What to do if you think things will slow down
I wrote recently about how the money will keep flowing into venture capital, perhaps diluting good returns before they happen. If you are an entrepreneur, what should you do in this environment, particularly if you believe that an economic slowdown is coming, too?
First, resist the temptation to 'lower the bar' and pursue a sub-par opportunity because capital is available. Although it is always nice to draw a salary, most entrepreneurs really want to make a difference and start something that has the chance to be big. A 'me-too' opportunity has less of a chance of that. So, be honest with yourself during your own diligence on a new opportunity. Of course, as the entrepreneur, you have to love your new idea. But, is it defensible against inevitable competition? Can you be capital efficient? Can revenues grow faster than expenses? Does the business model fit well into the market environment?
Second, if the projected glut of capital occurs, raise money even if you don't need it. It is a very rare CEO who says after a successful exit, "I should have raised less money." Having financial reserves before a downturn is a fantastic advantage.
Third, don't mix-up raising money with spending money. If you can convince your investors to invest money without you having to spend it too quickly, you are in good shape. I think that being tight with spending gets embedded in a company's make-up. If you start off being cheap, it will be easier to stay that way. Of course, as a company gets big and profitable, it can and should spend more money. But, efficiency should always be the watchword. There is never a company size that makes it OK to waste capital.
Fourth, keep your workforce as variable as possible. These days you can buy so much as a service. Only hire the core people you need. What would your company look like if you had to cut expenses? Try not to commit to more than that as permanent staff. Beyond that, you can hire outside services, contractors, etc. If you have to cut these back in the wake of a downturn, it won't feel anywhere near as bad as a layoff does. This is a fine line to walk, but worth doing.
Fifth, if things get bad, there will be competitors and complementary companies that will fold. See if you can use your common stock to pick up some technologies and people that add on to your company.
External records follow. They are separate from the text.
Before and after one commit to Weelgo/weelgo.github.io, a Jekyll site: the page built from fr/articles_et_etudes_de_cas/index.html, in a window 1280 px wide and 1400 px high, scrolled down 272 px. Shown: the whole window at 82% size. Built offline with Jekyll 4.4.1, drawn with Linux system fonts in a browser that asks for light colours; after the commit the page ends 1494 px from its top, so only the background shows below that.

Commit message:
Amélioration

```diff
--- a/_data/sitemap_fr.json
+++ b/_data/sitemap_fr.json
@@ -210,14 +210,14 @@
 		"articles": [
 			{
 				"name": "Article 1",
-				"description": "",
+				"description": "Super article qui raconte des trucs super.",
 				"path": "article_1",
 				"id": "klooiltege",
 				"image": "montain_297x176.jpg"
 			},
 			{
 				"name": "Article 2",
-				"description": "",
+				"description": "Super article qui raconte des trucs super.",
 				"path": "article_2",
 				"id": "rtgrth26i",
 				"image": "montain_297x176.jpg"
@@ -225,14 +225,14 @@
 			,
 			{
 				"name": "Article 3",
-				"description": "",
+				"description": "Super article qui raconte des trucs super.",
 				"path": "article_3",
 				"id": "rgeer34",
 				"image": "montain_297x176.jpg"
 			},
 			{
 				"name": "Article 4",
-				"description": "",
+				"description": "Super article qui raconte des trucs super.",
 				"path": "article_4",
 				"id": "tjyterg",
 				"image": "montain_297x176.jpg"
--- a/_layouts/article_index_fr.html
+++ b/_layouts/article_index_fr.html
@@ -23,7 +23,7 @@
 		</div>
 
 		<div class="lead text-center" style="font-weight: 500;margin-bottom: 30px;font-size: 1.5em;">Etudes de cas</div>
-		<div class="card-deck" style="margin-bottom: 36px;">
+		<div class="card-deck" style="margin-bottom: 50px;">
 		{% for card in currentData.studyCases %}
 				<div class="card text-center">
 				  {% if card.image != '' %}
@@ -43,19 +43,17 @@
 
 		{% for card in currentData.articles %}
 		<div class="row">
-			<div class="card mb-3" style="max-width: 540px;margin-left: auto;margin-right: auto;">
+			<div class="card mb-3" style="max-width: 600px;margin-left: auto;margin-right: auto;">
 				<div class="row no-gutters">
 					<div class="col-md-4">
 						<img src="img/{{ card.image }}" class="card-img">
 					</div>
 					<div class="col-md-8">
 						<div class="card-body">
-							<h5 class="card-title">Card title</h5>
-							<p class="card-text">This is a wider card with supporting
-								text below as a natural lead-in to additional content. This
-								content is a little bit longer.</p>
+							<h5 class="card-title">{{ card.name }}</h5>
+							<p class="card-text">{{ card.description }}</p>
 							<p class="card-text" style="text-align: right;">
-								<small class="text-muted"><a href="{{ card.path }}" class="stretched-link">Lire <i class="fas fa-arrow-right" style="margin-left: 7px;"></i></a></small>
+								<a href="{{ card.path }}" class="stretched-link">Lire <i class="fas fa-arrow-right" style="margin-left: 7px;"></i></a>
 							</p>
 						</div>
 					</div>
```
Although this is a bit dilutive for you and your investors, if you can pick up something valuable at a fraction of what it would cost you to develop it yourself, then you are investing your equity wisely. Most of the technology from companies that wind down ends up rotting on a shelf somewhere, so use your strong negotiating skills to avoid overpaying.
I'd be interested in other ideas that people have on this. Please post some comments with additional thoughts.